High percentage of Chinese students rely on their universities for guidance with accommodation
Engagement between Chinese students and UK estate agents is currently low, but with a new survey indicating that around 6% of Chinese students across the country are interested in purchasing property, estate agents would be cheered to learn that this represents a potential market value of £1.27bn, according to recent findings by Language Brand Communication.
The survey, which interviewed 1,000 students across eight cities in the UK, found that Chinese international students were likely to select properties that are considered safe, secure and within locations that are in close proximity to university campuses.
“I anticipated that the figure would be much lower because a property is such a big purchase for a graduate,” Managing Director of Language Brand Communication, Ben Hui, told The PIE News. “Besides, as a non-UK citizen, I thought that it would be hard for them to get a mortgage. Therefore there’s an assumption they will be buying in cash.”
Himself an ex-international student who set up an agency helping businesses broker the cultural divide, Hui explained that “asset diversification and migration” are often cited as the main reasons for Chinese investing in UK properties. “This may mean the wealthy Chinese middle-class are buying UK properties via their children studying here,” he said.
Hui was also surprised that Manchester performed so much better than neighbouring cities such as Leeds and Liverpool as a sought-after city.
The survey has also revealed that a high percentage of Chinese students rely on their universities for guidance with accommodation (29%), and 26% used recommendations from a friend, while only 13% used a dedicated property website, posing a number of challenges for property providers.
Key emerging pull factors are private kitchens, private laundry facilities, and a choice of room types.

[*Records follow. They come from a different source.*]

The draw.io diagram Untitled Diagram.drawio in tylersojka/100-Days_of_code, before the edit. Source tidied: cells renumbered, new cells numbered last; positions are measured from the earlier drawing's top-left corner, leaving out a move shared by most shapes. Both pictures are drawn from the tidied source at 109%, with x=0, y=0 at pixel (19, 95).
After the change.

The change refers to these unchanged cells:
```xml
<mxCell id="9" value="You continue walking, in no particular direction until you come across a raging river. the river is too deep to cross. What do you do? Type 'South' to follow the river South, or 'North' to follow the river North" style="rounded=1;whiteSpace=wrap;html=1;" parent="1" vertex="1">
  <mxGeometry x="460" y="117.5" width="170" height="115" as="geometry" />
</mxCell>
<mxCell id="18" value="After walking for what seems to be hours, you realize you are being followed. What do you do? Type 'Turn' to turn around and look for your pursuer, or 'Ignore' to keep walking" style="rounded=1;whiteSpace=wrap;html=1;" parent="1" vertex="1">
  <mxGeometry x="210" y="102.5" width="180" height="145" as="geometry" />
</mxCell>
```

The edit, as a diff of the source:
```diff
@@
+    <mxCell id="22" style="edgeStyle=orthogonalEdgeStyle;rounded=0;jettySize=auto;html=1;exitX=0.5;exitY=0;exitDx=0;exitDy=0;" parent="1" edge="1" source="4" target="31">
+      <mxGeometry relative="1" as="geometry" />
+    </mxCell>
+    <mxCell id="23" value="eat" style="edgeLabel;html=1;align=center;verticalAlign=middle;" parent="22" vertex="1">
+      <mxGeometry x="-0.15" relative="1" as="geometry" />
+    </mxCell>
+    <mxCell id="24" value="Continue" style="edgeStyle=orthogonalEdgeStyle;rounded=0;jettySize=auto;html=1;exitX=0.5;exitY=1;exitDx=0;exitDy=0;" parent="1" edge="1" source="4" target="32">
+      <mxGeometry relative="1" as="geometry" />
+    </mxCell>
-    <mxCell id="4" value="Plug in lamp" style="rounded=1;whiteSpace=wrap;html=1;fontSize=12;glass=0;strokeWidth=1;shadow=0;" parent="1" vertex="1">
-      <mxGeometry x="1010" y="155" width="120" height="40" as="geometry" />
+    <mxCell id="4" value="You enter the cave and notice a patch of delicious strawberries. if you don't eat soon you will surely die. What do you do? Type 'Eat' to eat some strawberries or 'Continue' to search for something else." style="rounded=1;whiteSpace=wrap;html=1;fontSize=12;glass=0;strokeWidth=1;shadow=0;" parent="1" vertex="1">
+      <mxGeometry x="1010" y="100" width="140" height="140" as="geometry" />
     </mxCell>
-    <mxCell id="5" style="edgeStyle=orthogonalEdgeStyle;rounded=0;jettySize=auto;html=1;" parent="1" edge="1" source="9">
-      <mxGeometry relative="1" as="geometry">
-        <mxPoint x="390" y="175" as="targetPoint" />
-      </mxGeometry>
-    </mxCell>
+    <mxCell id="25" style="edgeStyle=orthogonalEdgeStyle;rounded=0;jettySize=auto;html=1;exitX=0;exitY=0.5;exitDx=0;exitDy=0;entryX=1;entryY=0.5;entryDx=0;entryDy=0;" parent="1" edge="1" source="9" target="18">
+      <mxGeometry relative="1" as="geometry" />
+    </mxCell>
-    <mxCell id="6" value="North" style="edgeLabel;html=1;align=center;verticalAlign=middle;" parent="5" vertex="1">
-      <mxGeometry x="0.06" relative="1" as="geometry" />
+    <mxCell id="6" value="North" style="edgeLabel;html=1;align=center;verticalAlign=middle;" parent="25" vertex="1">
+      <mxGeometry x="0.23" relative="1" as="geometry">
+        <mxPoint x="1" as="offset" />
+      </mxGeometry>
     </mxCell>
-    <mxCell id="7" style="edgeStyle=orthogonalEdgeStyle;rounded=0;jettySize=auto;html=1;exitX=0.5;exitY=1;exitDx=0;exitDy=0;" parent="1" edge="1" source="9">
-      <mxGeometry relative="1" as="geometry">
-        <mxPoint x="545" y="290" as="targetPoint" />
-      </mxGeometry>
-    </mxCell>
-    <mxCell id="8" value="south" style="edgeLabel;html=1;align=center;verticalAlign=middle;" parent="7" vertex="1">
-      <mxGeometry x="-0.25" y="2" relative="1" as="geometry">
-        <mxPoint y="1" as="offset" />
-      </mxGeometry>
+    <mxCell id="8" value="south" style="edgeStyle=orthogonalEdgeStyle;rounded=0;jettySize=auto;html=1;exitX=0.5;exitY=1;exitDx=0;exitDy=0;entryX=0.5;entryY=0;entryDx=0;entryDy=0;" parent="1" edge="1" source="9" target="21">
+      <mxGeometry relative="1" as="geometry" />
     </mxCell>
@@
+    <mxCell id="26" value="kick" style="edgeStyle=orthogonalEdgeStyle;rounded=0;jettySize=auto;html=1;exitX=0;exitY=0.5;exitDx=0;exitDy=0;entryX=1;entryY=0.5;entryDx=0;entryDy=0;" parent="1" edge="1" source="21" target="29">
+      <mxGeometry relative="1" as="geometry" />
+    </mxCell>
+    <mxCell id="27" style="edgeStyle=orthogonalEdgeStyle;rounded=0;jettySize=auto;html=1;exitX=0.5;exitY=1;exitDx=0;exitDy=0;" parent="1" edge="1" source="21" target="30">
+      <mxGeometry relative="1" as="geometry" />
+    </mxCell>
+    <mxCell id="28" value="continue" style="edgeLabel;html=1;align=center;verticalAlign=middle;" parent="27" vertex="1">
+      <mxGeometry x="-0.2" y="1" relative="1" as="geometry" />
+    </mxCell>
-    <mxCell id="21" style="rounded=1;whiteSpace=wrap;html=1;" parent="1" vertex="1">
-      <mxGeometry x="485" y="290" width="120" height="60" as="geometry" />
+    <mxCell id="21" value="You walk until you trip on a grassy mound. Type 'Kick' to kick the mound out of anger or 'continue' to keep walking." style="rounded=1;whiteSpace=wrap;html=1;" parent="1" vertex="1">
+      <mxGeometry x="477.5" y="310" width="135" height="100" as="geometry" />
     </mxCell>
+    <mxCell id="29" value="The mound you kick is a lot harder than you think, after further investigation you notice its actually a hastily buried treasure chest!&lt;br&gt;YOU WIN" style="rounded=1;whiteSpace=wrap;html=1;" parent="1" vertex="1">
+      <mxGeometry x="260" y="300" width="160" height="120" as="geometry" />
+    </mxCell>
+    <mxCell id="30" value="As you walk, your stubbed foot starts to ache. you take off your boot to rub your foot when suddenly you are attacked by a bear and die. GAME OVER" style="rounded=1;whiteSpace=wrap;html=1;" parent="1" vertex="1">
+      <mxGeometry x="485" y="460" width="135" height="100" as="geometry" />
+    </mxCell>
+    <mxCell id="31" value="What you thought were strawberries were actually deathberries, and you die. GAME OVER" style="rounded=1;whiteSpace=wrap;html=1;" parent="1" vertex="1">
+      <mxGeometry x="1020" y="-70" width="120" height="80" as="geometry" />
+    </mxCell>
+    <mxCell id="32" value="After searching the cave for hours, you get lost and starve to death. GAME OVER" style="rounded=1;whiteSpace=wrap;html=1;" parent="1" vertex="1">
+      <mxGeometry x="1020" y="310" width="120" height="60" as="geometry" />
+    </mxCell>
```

On-site gyms and upgraded Wi-Fi are services that students may pay increased rent for, but flat screen televisions, on-site cafes or programmed social activities are unlikely to sway a student’s decision.
The report reveals that while price is important, this does not mean that Chinese students are simply looking for the cheapest deal: “Chinese students are prepared to pay above average prices, providing they feel they are getting a good deal for their money.”
9% of Chinese students in major UK cities would consider buying a property
Among its recommendations, Language Brand Communication advises cautiously finding ways to gain trust among the Chinese international student community. Essentially a presence on social media sites is key and translating information on websites into Chinese will also draw in parents, a key decision maker group.
“With one in three international students being Chinese, there is no doubt about the significance of this target market,” said Hui. “We hope that the results can help student accommodation providers and developers to understand the Chinese students market and adjust their marketing message accordingly.”